Bavaria has a unique culture, largely because of the state's former Catholic majority and conservative traditions. Bavarians have traditionally been proud of their culture, which includes a language, cuisine, architecture, and festivals. The state also has the second-largest economy among the German states by GDP.

Herrenchiemsee New Palace83209 Herrenchiemsee, Germany

A complex of royal buildings on Herreninsel, the largest island in the Chiemsee lake. The island, formerly the site of an Augustinian monastery, was purchased by King Ludwig II of Bavaria in 1873. The king converted the premises into a residence, known as the Old Palace (Altes Schloss). From 1878 onwards, he had the New Herrenchiemsee Palace (Neues Schloss) erected, based on the model of Palace of Versailles. It was the largest, but also the last of his building projects, and remained incomplete

Hohenschwangau CastleAlpseestraße 30, 87645 Schwangau, Germany

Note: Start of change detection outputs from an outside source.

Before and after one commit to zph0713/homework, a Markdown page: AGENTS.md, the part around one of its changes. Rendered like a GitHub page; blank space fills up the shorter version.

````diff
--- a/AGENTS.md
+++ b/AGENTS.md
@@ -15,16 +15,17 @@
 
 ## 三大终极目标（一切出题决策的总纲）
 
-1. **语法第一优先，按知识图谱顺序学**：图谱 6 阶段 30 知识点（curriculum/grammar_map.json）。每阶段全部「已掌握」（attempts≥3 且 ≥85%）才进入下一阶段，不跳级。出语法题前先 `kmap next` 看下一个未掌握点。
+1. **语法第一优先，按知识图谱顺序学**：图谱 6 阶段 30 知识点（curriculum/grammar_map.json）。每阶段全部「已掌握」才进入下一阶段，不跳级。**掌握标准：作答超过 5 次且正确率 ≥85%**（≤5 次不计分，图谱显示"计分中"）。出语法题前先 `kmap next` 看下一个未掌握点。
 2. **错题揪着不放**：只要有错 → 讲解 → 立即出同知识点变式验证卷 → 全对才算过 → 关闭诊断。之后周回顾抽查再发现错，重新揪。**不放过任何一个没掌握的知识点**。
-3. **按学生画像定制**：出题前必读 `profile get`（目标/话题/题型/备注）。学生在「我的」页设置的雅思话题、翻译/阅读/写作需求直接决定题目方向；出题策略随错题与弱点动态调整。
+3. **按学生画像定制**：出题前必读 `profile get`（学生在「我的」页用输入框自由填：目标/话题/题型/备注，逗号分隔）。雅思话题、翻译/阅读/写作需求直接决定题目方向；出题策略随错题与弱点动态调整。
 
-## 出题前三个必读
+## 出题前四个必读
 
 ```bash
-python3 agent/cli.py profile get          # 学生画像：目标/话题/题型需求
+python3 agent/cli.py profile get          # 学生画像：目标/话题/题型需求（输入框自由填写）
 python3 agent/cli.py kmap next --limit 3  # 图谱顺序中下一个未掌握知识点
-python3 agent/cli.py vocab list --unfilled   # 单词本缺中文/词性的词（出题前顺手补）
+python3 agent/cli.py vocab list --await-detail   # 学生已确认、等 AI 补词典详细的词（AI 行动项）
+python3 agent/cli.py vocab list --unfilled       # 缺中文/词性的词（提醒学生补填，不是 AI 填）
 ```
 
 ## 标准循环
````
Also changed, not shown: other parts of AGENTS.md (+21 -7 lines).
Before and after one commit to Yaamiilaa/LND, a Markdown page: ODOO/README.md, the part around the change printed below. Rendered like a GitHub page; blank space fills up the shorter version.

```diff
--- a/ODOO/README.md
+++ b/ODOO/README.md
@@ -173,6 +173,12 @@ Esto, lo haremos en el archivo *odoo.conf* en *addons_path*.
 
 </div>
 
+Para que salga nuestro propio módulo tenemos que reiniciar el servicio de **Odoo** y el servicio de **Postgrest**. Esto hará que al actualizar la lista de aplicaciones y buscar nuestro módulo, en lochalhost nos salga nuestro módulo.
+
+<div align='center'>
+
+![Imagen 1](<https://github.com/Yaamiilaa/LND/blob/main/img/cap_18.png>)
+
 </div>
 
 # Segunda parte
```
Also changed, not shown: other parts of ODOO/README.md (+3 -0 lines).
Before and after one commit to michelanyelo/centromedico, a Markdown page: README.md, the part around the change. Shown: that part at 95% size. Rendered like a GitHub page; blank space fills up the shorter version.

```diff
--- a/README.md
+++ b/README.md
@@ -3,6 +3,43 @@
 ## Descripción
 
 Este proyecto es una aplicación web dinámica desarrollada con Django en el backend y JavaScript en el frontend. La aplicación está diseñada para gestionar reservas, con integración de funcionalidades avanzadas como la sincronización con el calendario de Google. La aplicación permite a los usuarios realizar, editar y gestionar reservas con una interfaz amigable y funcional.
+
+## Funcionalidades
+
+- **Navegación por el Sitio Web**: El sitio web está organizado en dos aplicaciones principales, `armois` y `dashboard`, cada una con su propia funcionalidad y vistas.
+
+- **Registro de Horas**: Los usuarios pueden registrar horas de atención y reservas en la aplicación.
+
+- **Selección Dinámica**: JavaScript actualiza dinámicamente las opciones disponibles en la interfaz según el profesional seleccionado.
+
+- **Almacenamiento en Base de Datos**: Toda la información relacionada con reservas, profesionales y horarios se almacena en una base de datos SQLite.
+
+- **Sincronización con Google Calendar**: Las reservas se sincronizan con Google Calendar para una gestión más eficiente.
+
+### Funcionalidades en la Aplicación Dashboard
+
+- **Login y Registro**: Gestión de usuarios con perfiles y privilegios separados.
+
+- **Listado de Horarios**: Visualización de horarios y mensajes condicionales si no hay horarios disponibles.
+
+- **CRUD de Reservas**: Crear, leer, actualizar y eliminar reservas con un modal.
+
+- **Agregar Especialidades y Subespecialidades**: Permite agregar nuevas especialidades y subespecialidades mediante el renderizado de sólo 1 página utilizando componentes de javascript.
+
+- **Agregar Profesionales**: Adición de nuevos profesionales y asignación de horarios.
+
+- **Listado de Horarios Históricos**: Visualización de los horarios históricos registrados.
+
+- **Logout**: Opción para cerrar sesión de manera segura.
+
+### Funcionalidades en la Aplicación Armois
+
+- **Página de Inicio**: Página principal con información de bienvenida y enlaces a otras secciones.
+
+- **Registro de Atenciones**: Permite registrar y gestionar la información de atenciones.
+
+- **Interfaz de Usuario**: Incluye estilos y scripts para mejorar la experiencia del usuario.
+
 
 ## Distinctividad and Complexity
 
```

The childhood residence of King Ludwig II of Bavaria, built by his father King Maximilian II of Bavaria. It is located in the German village of Hohenschwangau. Hohenschwangau was the official summer and hunting residence of Maximilian, his wife Marie of Prussia, and their two sons Ludwig (the later King Ludwig II of Bavaria) and Otto (the later King Otto I of Bavaria).

Linderhof PalaceLinderhof 12, 82488 Ettal, Germany

Smallest of the three palaces built by King Ludwig II of Bavaria and the only one which he lived to see completed. The gardens surrounding Linderhof Palace are considered one of the most beautiful creations of historicist garden design.

Munich ResidenzResidenzstraße 1, 80333 München, Germany

The former royal palace of the Wittelsbach monarchs of Bavaria. It is the largest city palace in Germany and is open to visitors for its architecture, room decorations, and displays from the former royal collections. The complex of buildings contains ten courtyards and displays 130 rooms.

Nymphenburg PalaceSchloß Nymphenburg 1, 80638 München, Germany

Combined with the adjacent Nymphenburg Palace Park, it constitutes one of the premier royal palaces of Europe. Its frontal width of 632 m (2,073 ft) (north-south axis) even surpasses Versailles Palace in France. It served as the main summer residence for the former rulers of Bavaria of the House of Wittelsbach. Nymphenburg is open to the public but also continues to be a home and chancery for the head of the House of Wittelsbach.

Würzburg ResidenceResidenzplatz 2, 97070 Würzburg, Germany

Commissioned by the Prince-Bishop of Würzburg- Johann Philipp Franz von Schönborn and his brother Friedrich Carl von Schönborn in 1720, and completed in 1744. Interiors of the residence is considered masterworks of Baroque/Rococo architecture and art include the grand staircase, the chapel, and the Imperial Hall. Since 1981, the Residence has been a UNESCO World Heritage Site.